TASK STATEMENT → As you look over the data below, please find each line where the word "empty" appears, then copy it.

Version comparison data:
_ _ _ _
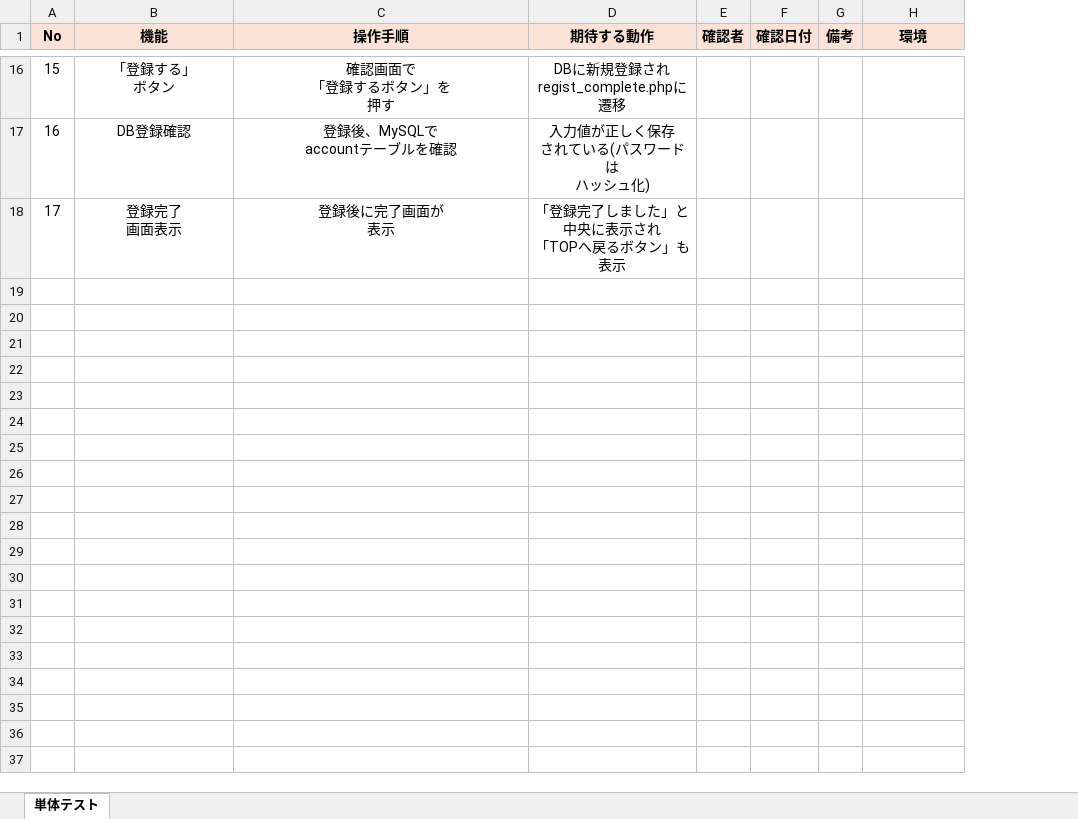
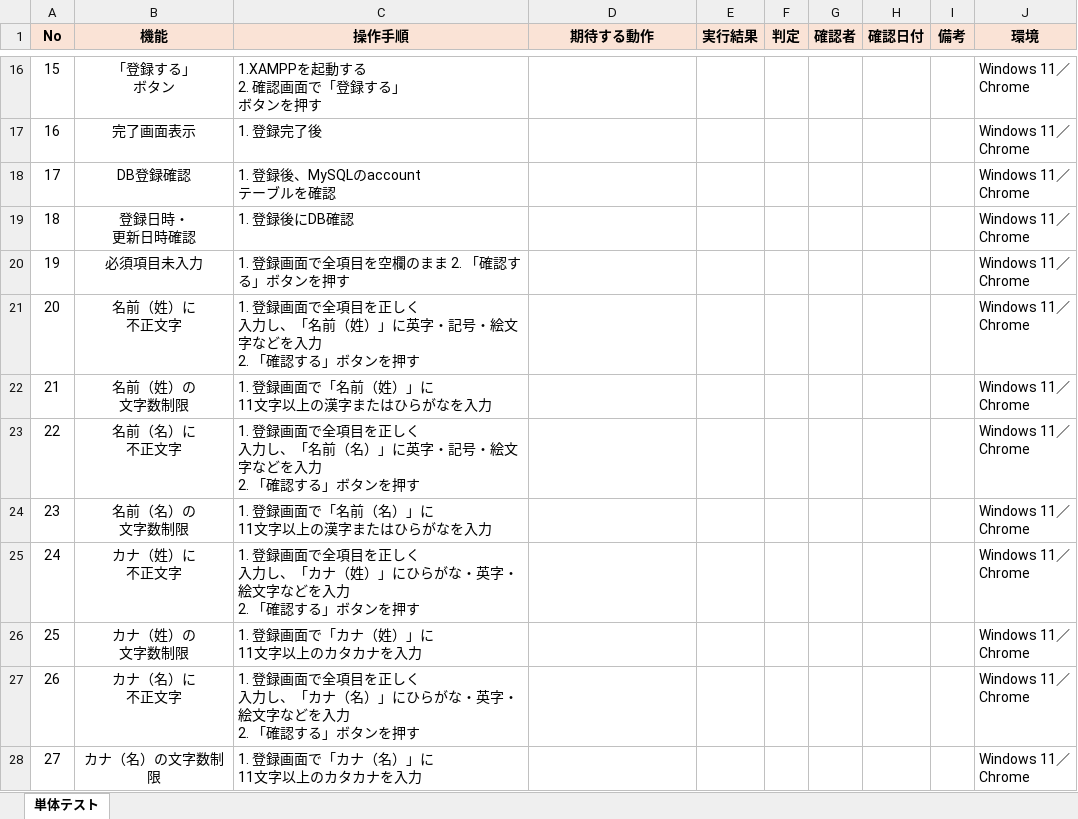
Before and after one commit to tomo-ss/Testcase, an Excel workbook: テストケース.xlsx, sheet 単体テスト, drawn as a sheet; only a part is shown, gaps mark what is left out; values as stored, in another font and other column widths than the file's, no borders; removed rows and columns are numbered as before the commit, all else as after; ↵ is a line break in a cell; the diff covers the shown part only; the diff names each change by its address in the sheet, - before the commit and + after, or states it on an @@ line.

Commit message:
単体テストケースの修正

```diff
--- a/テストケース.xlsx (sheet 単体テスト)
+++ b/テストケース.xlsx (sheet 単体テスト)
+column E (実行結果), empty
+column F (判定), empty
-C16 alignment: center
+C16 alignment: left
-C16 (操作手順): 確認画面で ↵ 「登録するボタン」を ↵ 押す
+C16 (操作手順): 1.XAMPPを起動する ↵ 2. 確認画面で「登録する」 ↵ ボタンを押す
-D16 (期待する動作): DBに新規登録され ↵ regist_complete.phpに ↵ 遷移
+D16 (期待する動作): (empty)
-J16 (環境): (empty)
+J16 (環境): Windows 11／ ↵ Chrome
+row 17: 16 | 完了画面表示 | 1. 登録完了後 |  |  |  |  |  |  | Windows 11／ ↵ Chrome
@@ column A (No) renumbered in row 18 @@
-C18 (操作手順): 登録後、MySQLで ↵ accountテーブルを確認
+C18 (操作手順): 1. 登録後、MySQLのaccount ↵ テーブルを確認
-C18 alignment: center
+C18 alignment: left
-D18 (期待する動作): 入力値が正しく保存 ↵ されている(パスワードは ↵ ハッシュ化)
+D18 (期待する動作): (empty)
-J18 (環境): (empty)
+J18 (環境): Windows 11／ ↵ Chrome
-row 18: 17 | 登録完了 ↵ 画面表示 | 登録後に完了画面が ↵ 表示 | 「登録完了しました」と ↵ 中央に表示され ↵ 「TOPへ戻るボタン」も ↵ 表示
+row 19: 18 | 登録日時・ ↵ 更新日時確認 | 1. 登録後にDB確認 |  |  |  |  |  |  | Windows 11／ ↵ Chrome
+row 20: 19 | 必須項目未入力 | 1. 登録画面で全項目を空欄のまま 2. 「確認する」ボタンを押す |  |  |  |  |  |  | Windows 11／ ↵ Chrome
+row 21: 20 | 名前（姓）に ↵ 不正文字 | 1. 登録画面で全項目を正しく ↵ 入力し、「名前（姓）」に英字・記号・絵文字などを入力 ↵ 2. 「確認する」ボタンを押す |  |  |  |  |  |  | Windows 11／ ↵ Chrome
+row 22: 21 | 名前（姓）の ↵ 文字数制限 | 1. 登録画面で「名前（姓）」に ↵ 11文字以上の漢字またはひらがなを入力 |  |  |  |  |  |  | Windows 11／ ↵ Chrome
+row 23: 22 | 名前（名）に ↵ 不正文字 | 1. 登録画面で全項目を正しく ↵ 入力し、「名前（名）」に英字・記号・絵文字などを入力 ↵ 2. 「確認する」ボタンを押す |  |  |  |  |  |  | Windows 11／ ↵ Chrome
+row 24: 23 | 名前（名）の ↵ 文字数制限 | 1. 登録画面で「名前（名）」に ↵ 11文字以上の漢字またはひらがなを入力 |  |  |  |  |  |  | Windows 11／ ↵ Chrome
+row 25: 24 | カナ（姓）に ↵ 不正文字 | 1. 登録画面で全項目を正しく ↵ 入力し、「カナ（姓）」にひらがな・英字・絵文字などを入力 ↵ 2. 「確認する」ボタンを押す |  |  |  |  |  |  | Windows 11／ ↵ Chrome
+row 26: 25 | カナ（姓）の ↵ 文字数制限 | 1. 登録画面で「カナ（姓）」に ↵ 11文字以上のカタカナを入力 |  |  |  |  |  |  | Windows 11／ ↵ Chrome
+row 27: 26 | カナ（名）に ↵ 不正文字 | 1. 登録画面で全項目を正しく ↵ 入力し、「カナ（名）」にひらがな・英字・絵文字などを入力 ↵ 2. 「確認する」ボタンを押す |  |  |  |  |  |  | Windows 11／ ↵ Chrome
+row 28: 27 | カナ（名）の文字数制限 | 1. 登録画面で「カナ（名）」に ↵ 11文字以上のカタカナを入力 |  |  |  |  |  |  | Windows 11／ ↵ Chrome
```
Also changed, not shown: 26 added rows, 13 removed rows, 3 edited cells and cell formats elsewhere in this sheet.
_ _ _ _
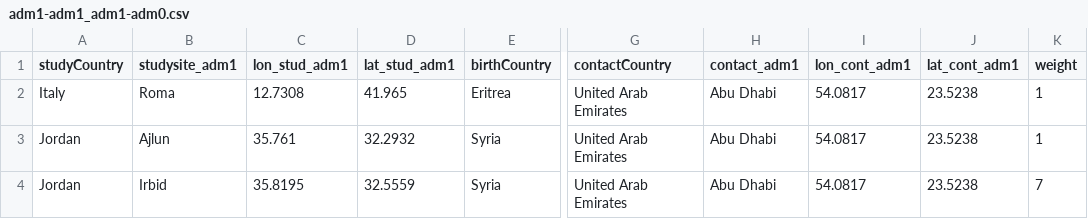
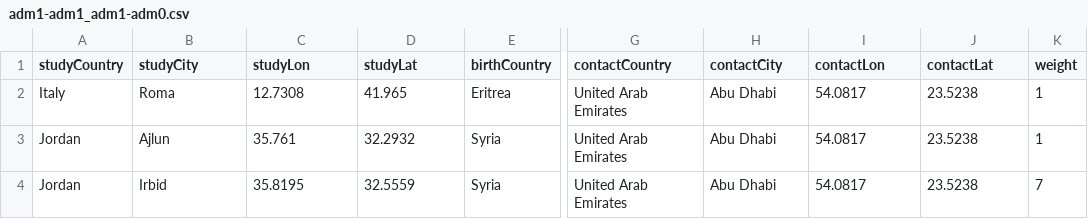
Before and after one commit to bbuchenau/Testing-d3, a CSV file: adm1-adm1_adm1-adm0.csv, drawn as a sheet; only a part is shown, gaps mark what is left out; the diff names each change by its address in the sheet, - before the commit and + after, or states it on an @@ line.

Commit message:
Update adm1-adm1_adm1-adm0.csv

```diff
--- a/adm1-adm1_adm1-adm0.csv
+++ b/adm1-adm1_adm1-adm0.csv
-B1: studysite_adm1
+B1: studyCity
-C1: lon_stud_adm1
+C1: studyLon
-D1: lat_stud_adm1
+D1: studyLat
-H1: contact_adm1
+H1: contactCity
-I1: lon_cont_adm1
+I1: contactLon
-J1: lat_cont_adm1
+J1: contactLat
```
_ _ _ _
RESULT OF THE TASK →
+column E (実行結果), empty
+column F (判定), empty
+D16 (期待する動作): (empty)
-J16 (環境): (empty)
+D18 (期待する動作): (empty)
-J18 (環境): (empty)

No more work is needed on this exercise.